The second project Reber was nominated for ended up winning the award. This project was a joint effort with the four other students and three professors — Melissa Gibbs, Alan Neves and Dale Cressman. The group of students and professors split into two teams and created a documentary about Spain’s Camino de Santiago. These students won the award for this project.
“We followed a group of BYU Spanish majors as they walked the 500 miles from the border of France to Santiago de Compostela near the west shore of Spain. It was an incredible experience,” said Reber.
This group project required the students to work nonstop, with little sleep and no time to eat. However, the sacrifice paid off. The students and faculty created a documentary that was broadcast on BYUtv during the April 2020 General Conference. The fifteen-minute documentary can be viewed at BYU Study Abroad: Camino, 2019.
“We were in the middle of nowhere in the Spanish countryside, so when things would break or things would not go exactly right with equipment, we would have to fix or make the equipment work and get the interviews done,” said BYU alum Tre Harris. “We were able to solve problems, and the professors helped immensely.”
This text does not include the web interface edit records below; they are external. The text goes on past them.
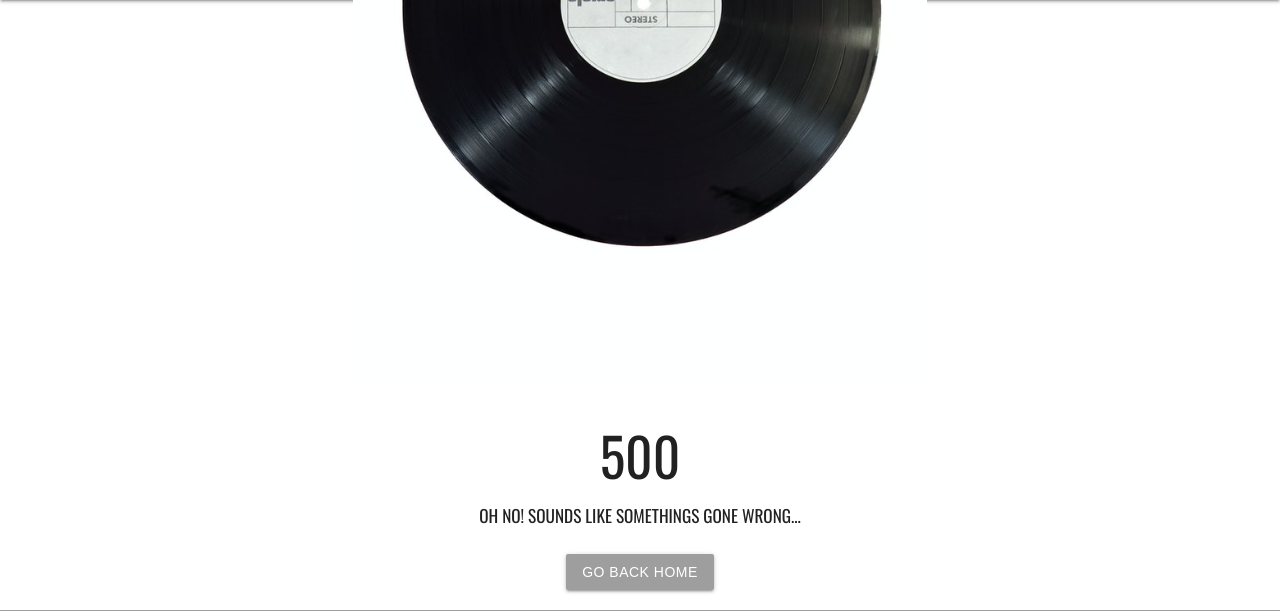
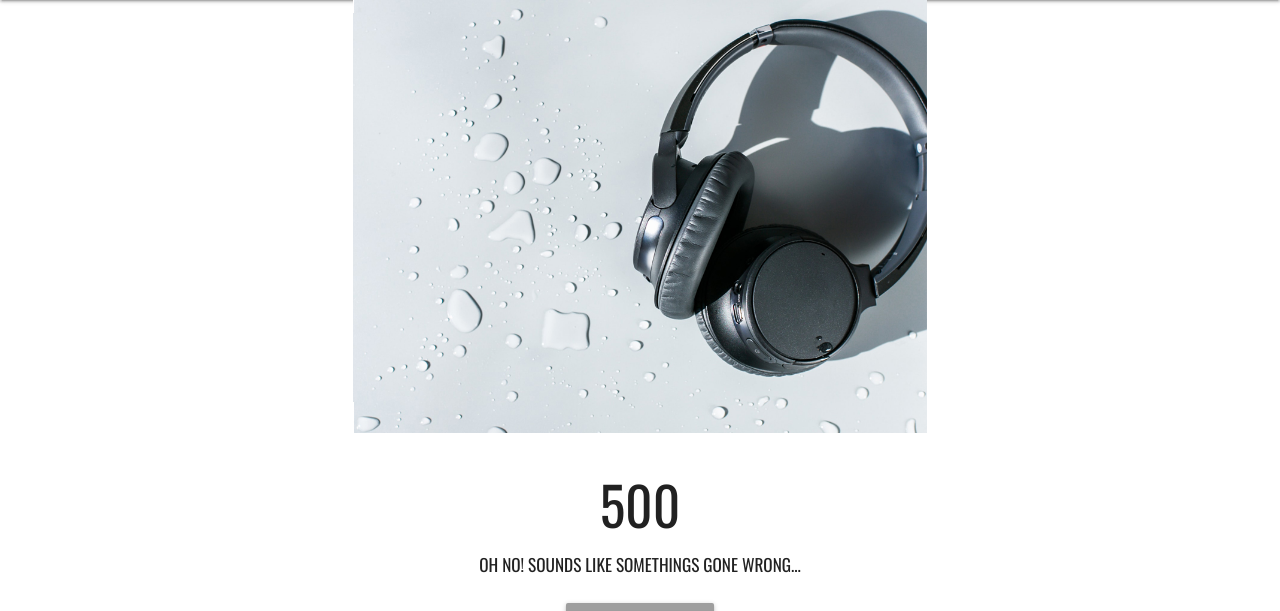
Before and after one commit to Code-Institute-Submissions/rebeccadev-ms3-vinyl-revival-project_AugResub, a Flask app: template templates/500.html in a window 1280 px wide. Shown: the part 64-675 px from the top of the page. Run offline with Flask 2, Linux system fonts and the light colour scheme; the template is opened without the code that fills it, so the values that code supplies are empty; some libraries are stand-ins or nearby versions; some web fonts are replaced.

Commit message:
edit image url and alt text on 500.html

```diff
--- a/templates/500.html
+++ b/templates/500.html
@@ -3,10 +3,11 @@
 
 <div class="row">
     <div class="col s12 m8 offset-l2 center-align">
-        <img class="responsive-img" src="https://github.com/rebeccadev/ms3-vinyl-revival-project/blob/master/static/images/vinylerror.jpg?raw=true" alt="half vinyl record">
+        <img class="responsive-img" src="https://github.com/rebeccadev/ms3-vinyl-revival-project/blob/master/static/images/headphoneserror500.jpg?raw=true" alt="headphones and water">
         <h2> 500 </h2>
         <h6> Oh no! Sounds like somethings gone wrong...</h6> <br>
         <a href="{{ url_for('get_record') }}" class="waves-effect grey btn">Go back home</a></li>
     </div>
 </div>
+
 {% endblock %}
```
Harris graduated from BYU a year ago and received a degree in news media with a certificate in Spanish. He currently attends law school at the University of Nebraska.
“Every single major stride I made to get where I am now is due to the training I received in journalism. From journalism I learned to be detail-oriented, committed, tenacious, determined and resourceful,” said Harris. “The road is long and hard in developing these traits, but these traits carry over into every facet of your life.”